To survive the storm, restaurants must constantly lift their game to avoid the perception that they’re falling. They must remain laser-focused on who they are, whilst adapting their interiors, uniforms and service style to ‘the now’. The most reviewed restaurants are the ones that continue to be the best at being themselves. As a young waitress, I idolised the service team at The French Café. They have led the charge for their style and consistent standards for my entire lifetime, and kept the pace with culinary flare, but not fuss, since at least 1999 when Wright and Molloy-Wright took over.
I have early childhood memories of the underside of the restaurant tables at Prego. The beloved Auckland ‘go-to’ had earned stalwart status well ahead of its Ponsonby neighbourhood by 1999 for its ability to simultaneously deliver on the food, wine, service, fun and buzz that keeps us going back again, and again (and again) today. In 1992, Sails was already crammed full of ‘suits’ quaffing chardonnay and seafood lunches overlooking the harbour. Being a first-time caller this evening was a seafood extravaganza and an absolute pleasure — the chardonnay was exceptional too.
A certain je ne sais quoi!
These restaurants are still going strong because they have a little something extra. For some it’s the characters that are embedded in their fabric — Tony Astle of Antoine’s is notoriously foul-mouthed and witty. Jeremy Turner of Cibo has a wicked sense of humour. NayNay at SPQR has been flamboyantly entertaining us all for more than a decade. Brandon makes a good night a great one at Prego.
Sometimes it’s the secrets that we think no one else knows — the linguine side dish at Prego (essential), the chicken and leek pie on the nostalgia menu at Antoine’s (yum), the way the staff’s behaviour travels with the mood at Cibo (naughty), the ‘Pre-Theatre’ menu at O’Connell St Bistro (available for lunch too), and who you might spot street-side at SPQR (everyone).

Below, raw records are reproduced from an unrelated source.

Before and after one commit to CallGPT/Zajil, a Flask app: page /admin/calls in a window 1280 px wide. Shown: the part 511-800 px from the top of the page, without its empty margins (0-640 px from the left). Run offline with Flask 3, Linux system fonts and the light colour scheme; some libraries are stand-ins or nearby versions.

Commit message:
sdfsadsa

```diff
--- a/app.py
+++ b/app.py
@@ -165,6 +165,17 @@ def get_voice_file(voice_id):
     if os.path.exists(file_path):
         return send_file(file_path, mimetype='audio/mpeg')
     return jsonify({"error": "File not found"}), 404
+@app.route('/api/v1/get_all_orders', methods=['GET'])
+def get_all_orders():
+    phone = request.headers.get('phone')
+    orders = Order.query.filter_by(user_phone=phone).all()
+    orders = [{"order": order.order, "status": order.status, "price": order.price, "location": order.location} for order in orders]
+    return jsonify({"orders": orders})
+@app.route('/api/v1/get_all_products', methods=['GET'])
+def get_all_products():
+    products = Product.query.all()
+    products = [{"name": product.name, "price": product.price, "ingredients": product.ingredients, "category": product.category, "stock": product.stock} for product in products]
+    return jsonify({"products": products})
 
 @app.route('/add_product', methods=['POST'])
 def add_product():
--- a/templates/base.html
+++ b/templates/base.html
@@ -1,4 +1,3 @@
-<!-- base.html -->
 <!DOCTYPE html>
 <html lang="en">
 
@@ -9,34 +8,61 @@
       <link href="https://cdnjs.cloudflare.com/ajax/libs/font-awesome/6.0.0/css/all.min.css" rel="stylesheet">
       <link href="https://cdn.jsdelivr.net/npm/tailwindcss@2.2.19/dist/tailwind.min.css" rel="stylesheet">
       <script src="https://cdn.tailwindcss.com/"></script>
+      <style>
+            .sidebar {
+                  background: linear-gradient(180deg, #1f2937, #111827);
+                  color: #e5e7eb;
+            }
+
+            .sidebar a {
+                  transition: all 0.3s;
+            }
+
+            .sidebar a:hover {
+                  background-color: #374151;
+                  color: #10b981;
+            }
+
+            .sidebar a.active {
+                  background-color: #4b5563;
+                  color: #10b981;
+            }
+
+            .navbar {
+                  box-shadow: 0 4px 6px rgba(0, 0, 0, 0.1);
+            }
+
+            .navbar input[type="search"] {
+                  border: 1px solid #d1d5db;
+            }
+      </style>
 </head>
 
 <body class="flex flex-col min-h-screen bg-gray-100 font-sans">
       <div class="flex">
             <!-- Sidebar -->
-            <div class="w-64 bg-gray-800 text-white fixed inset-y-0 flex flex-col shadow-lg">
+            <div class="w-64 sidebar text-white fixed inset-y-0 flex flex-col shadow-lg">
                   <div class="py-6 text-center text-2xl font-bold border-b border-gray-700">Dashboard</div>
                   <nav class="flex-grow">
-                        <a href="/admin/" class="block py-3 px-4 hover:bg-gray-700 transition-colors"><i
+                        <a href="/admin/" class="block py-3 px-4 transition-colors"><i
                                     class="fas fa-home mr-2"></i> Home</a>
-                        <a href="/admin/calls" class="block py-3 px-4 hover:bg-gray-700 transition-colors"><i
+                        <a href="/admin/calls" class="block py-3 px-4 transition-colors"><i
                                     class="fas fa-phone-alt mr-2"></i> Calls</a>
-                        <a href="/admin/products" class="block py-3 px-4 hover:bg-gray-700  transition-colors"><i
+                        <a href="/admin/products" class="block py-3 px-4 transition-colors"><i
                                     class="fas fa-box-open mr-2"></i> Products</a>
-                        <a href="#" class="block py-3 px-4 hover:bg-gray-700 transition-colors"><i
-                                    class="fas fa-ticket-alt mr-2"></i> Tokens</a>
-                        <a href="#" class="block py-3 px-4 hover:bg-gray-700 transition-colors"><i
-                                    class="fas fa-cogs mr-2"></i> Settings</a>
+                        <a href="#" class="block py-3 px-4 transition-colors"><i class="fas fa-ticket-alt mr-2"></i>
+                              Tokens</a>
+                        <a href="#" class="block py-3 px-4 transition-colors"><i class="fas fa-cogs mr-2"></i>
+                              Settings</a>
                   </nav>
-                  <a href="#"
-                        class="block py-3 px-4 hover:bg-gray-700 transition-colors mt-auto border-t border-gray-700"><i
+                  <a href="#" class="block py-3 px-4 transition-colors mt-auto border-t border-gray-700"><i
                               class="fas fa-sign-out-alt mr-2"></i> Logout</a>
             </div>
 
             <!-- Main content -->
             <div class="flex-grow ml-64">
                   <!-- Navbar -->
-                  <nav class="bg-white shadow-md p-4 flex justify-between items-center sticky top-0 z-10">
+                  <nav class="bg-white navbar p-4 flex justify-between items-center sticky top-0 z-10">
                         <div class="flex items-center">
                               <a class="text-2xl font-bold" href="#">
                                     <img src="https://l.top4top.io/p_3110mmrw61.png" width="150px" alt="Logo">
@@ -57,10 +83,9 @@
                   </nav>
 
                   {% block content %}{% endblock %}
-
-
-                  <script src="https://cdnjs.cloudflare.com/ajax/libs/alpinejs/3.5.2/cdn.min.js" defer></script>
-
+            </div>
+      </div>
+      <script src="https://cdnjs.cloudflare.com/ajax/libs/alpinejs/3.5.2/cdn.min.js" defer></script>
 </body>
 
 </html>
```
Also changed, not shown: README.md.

The ability to work harder than the rest separates the stalwarts from their fair-weathered counterparts. Bourdain famously said, “if anything is good for pounding humility into you permanently, it’s the restaurant business”. When I asked Chris Upton why he thinks O’Connell Street is still so successful he said that its success “can be attributed to consistency. There is no secret to this — just hard work.” Jeremy Turner said that Kate Fay (head chef, Cibo) “is a true star, her skill and work ethic is second to none, only a few could match.”
Passion propels them ahead of the rest too. When you’re in the company of hospitality folk that really love their work, it’s contagious and cool, and it makes you wish you worked there too. If you’re to be this good, for this long — passion is a prerequisite. Staff are on the right kind of high; addicted to the endless pursuit of getting all the moving parts just right, making a difference to their diners’ day, or treating all our senses. At Cibo, they speak of a sixth sense, and they’re ‘on it all day every day.’

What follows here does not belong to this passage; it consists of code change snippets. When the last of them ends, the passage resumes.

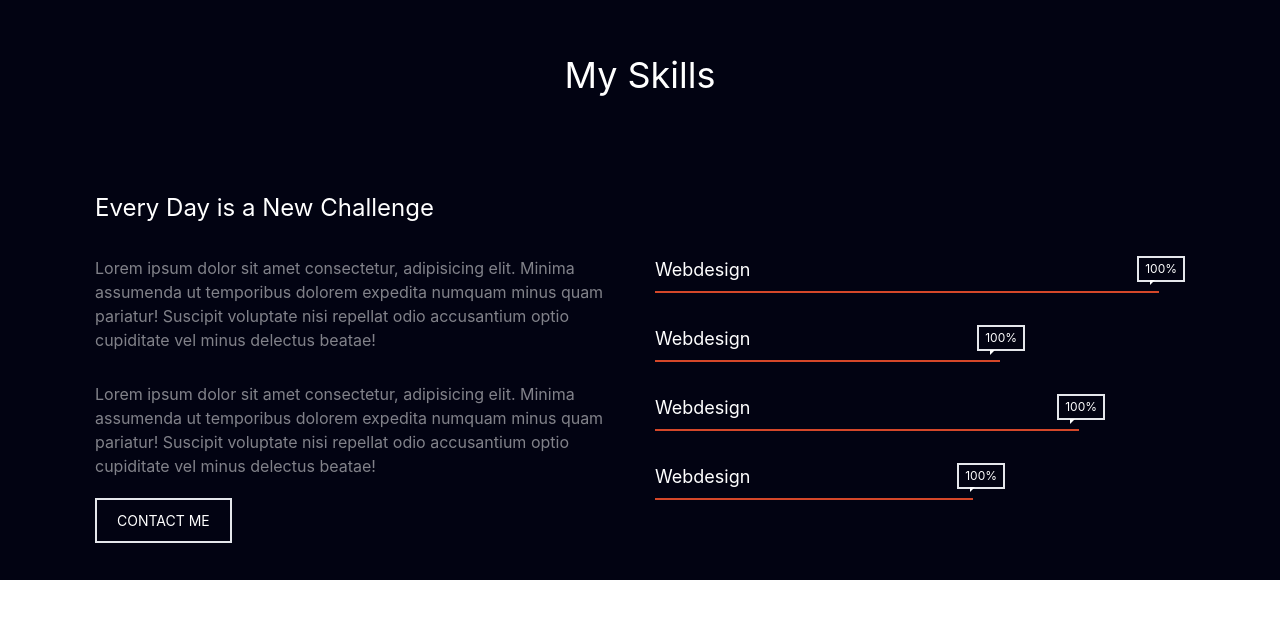
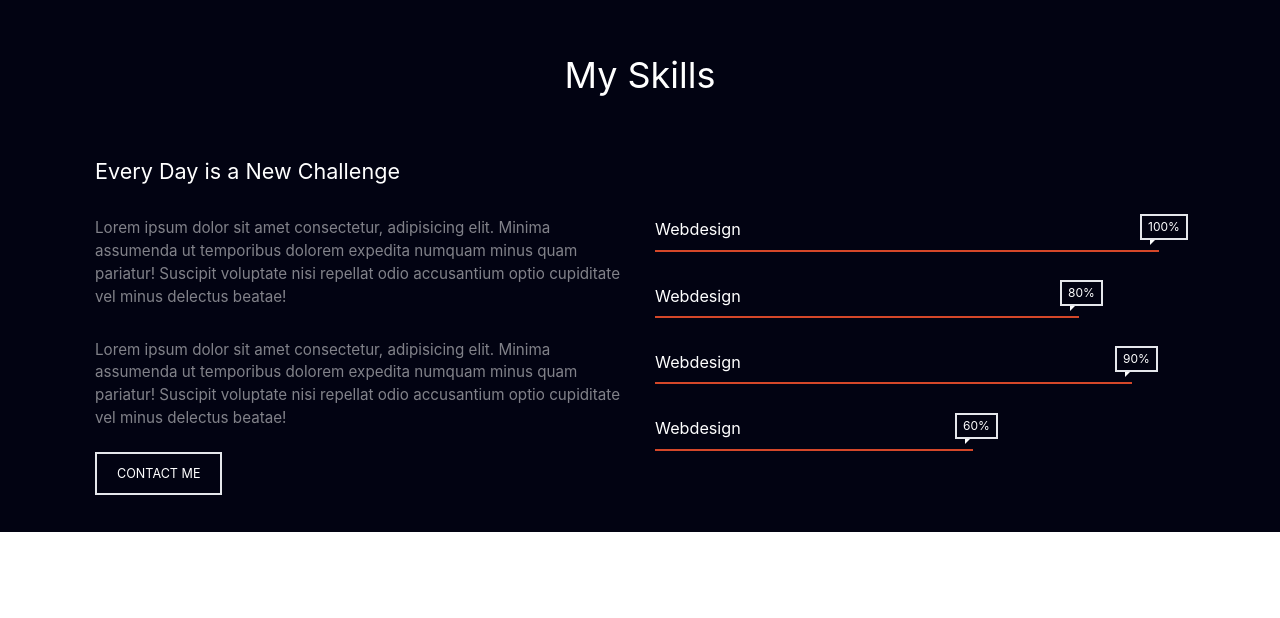
Before and after one commit to Luisfp0/my-new-website, a React (Create React App) app: page / in a window 1280 px wide. Shown: the part 2074-2692 px from the top of the page. After the commit the page ends 2606 px from the top, so only its background shows below. Built offline with nearby package versions, Linux system fonts and the light colour scheme.

Commit message:
feat: animation on my skill, and responsivity

```diff
--- a/src/App.tsx
+++ b/src/App.tsx
@@ -13,22 +13,19 @@ function App() {
   };
   return (
     <>
-      <>
       <section style={backgroundStyle} className="h-screen flex flex-col">
-          <Header />
-          <Hero />
-        </section>
+        <Header />
+        <Hero />
+      </section>
       <section className="flex flex-col lg:pt-[130px] lg:pb-[24px] md:pb-[23px] md:pt-[95px] sm:pb-[22px] sm:pt-[72px] bg-custom-gray">
         <AboutMe />
       </section>
       <section className="flex py-[130px] bg-custom-gray">
         <HireMe />
       </section>
-      <section className="flex py-[130px] bg-custom-gray lg:pt-[130px] lg:pb-[48px]">
+      <section className="flex bg-custom-gray lg:pt-[130px] lg:pb-[48px] md:pt-[130px] md:pb-[48px] sm:pb-[43px]">
         <MySkills />
       </section>
-    </>
-      <div className="w-screen h-screen"></div>
     </>
   );
 }
--- a/src/components/MySkills.tsx
+++ b/src/components/MySkills.tsx
@@ -1,62 +1,72 @@
 function MySkills() {
   return (
-    <div className="lg:max-w-[1150px] flex flex-col justify-center items-center mx-auto w-full px-[15px]">
-      <div className="w-full mb-[80px] text-center">
-        <h2 className="lg:text-[36px] mb-[8px] text-white">My Skills</h2>
+    <div className="lg:max-w-[1150px] md:max-w-[960px] sm:max-w-[720px] flex flex-col justify-center items-center mx-auto w-full px-[15px]">
+      <div className="w-full mb-[80px] sm:mb-[45px] text-center">
+        <h2 className="lg:text-[36px] md:text-[30.4px] mb-[8px] text-white sm:text-[27px]">
+          My Skills
+        </h2>
       </div>
-      <h4 className="text-white w-full text-[24px] mb-[30px] px-[15px]">
+      <h4 className="text-white w-full text-[24px] mb-[30px] px-[15px] sm:text-[21.6px]">
         Every Day is a New Challenge
       </h4>
       <div className="flex flex-row text-white">
         <div className="w-3/6 text-[16px] px-[15px]">
-          <p className="mb-[30px] opacity-[0.5]">
+          <p className="mb-[30px] opacity-[0.5] md:text-[15.2px] sm:text-[14.4px]">
             Lorem ipsum dolor sit amet consectetur, adipisicing elit. Minima
             assumenda ut temporibus dolorem expedita numquam minus quam
             pariatur! Suscipit voluptate nisi repellat odio accusantium optio
             cupiditate vel minus delectus beatae!
           </p>
-          <p className="mb-[30px] opacity-[0.5]">
+          <p className="mb-[30px] opacity-[0.5] md:text-[15.2px] sm:text-[14.4px]">
             Lorem ipsum dolor sit amet consectetur, adipisicing elit. Minima
             assumenda ut temporibus dolorem expedita numquam minus quam
             pariatur! Suscipit voluptate nisi repellat odio accusantium optio
             cupiditate vel minus delectus beatae!
           </p>
-          <a className="text-[14px] py-[12px] px-[20px] border-[2px] mb-[48px]">
+          <a className="text-[14px] py-[12px] px-[20px] border-[2px] mb-[48px] sm:text-[12.6px]">
             CONTACT ME
           </a>
         </div>
-        <div className="w-3/6 px-[15px] text-[18px]">
+        <div className="w-3/6 px-[15px] text-[18px] sm:text-[16.2px]">
           <div className="mb-[32px] relative">
             <h5 className="mb-[8px]">Webdesign</h5>
-            <figure className="absolute right-[0] top-[0] text-[12px] px-[6px] py-[2px] border-[2px] inline-block">
-              100%
-            </figure>
-            <div className="absolute right-[30px] top-[24px] w-0 h-0 border-solid border-white border-b-[5px] border-l-[5px] border-l-transparent transform rotate-180"></div>
-            <div className="h-[2px] w-[95%] bg-custom-orange"></div>
+            <div className="animate-boxSlideFull absolute">
+              <figure className="absolute bottom-[10px] text-[12px] px-[6px] py-[2px] border-[2px] inline-block">
+                100%
+              </figure>
+              <div className="absolute bottom-[5px] left-[10px] w-0 h-0 border-solid border-white border-b-[5px] border-l-[5px] border-l-transparent transform rotate-180"></div>
+            </div>
+            <div className="h-[2px] w-[95%] bg-custom-orange animate-fullWidthAnim"></div>
           </div>
           <div className="mb-[32px] relative">
             <h5 className="mb-[8px]">Webdesign</h5>
-            <figure className="absolute right-[160px] top-[0] text-[12px] px-[6px] py-[2px] border-[2px] inline-block">
-              100%
-            </figure>
-            <div className="absolute right-[190px] top-[25px] w-0 h-0 border-solid border-white border-b-[5px] border-l-[5px] border-l-transparent transform rotate-180"></div>
-            <div className="h-[2px] w-[65%] bg-custom-orange"></div>
+            <div className="animate-boxSlideEighty absolute">
+              <figure className="absolute bottom-[10px] text-[12px] px-[6px] py-[2px] border-[2px] inline-block">
+                80%
+              </figure>
+              <div className="absolute bottom-[5px] left-[10px] w-0 h-0 border-solid border-white border-b-[5px] border-l-[5px] border-l-transparent transform rotate-180"></div>
+            </div>
+            <div className="h-[2px] w-[65%] bg-custom-orange animate-eightWidthAnim"></div>
           </div>
           <div className="mb-[32px] relative">
             <h5 className="mb-[8px]">Webdesign</h5>
-            <figure className="absolute right-[80px] top-[0] text-[12px] px-[6px] py-[2px] border-[2px] inline-block">
-              100%
-            </figure>
-            <div className="absolute right-[110px] top-[25px] w-0 h-0 border-solid border-white border-b-[5px] border-l-[5px] border-l-transparent transform rotate-180"></div>
-            <div className="h-[2px] w-[80%] bg-custom-orange"></div>
+            <div className="animate-boxSlideNinety absolute">
+              <figure className="absolute bottom-[10px] text-[12px] px-[6px] py-[2px] border-[2px] inline-block">
+                90%
+              </figure>
+              <div className="absolute bottom-[5px] left-[10px] w-0 h-0 border-solid border-white border-b-[5px] border-l-[5px] border-l-transparent transform rotate-180"></div>
+            </div>
+            <div className="h-[2px] w-[80%] bg-custom-orange animate-ninetyWidthAnim"></div>
           </div>
           <div className="mb-[32px] relative">
             <h5 className="mb-[8px]">Webdesign</h5>
-            <figure className="absolute right-[180px] top-[0] text-[12px] px-[6px] py-[2px] border-[2px] inline-block">
-              100%
-            </figure>
-            <div className="absolute right-[210px] top-[24px] w-0 h-0 border-solid border-white border-b-[5px] border-l-[5px] border-l-transparent transform rotate-180"></div>
-            <div className="h-[2px] w-[60%] bg-custom-orange"></div>
+            <div className="animate-boxSlideSixty absolute">
+              <figure className="absolute bottom-[10px] text-[12px] px-[6px] py-[2px] border-[2px] inline-block">
+                60%
+              </figure>
+              <div className="absolute bottom-[5px] left-[10px] w-0 h-0 border-solid border-white border-b-[5px] border-l-[5px] border-l-transparent transform rotate-180"></div>
+            </div>
+            <div className="h-[2px] w-[60%] bg-custom-orange animate-sixtyWidthAnim"></div>
           </div>
         </div>
       </div>
--- a/tailwind.config.js
+++ b/tailwind.config.js
@@ -52,6 +52,38 @@ module.exports = {
             borderLeftWidth: "9px",
           },
         },
+        fullWidthAnim: {
+          "0%": { width: "0px", height: "2px" },
+          "100%": { width: "95%", height: "2px" },
+        },
+        eightWidthAnim: {
+          "0%": { width: "0px", height: "2px" },
+          "100%": { width: "80%", height: "2px" },
+        },
+        ninetyWidthAnim: {
+          "0%": { width: "0px", height: "2px" },
+          "100%": { width: "90%", height: "2px" },
+        },
+        sixtyWidthAnim: {
+          "0%": { width: "0px", height: "2px" },
+          "100%": { width: "60%", height: "2px" },
+        },
+        boxSlideFull: {
+          "0%": { right: '550px' },
+          "100%": { right: '45px' },
+        },
+        boxSlideEighty: {
+          "0%": { right: '550px' },
+          "100%": { right: '125px' },
+        },
+        boxSlideNinety: {
+          "0%": { right: '550px' },
+          "100%": { right: '70px' },
+        },
+        boxSlideSixty: {
+          "0%": { right: '550px' },
+          "100%": { right: '230px' },
+        },
       },
       animation: {
         borderLeftAnim: "borderLeftAnim 0.5s linear forwards",
@@ -59,6 +91,14 @@ module.exports = {
         borderRightAnim: "borderRightAnim 0.5s linear forwards 0.49s",
         borderBottonAnim: "borderBottonAnim 0.5s linear forwards 0.49s",
         slideDownBorder: "slideDownBorder 0.5s ease forwards 0.6s",
+        fullWidthAnim: "fullWidthAnim 1s linear forwards",
+        eightWidthAnim: "eightWidthAnim 1s linear forwards",
+        ninetyWidthAnim: "ninetyWidthAnim 1s linear forwards",
+        sixtyWidthAnim: "sixtyWidthAnim 1s linear forwards",
+        boxSlideFull: "boxSlideFull 1s linear forwards",
+        boxSlideEighty: "boxSlideEighty 1s linear forwards",
+        boxSlideNinety: "boxSlideNinety 1s linear forwards",
+        boxSlideSixty: "boxSlideSixty 1s linear forwards",
       },
     },
   },
```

I’ve had a crack at the magic potion for stalwart success: A couple of decades of consistent operations, a dash of unique character, ’staying in your lane’ every single day, and a pinch of je ne sais quoi. I’m not convinced that’s all of it though… perhaps Anthony Bourdain surmises it better: “The best meal in the world, the perfect meal, is very rarely the most sophisticated or expensive one. I know how important factors other than technique or rare ingredients can be in the real business of making magic happen at the dinner table. Context and memory play powerful roles in all the truly great meals in one’s life.” I think I’ll leave it to the experts.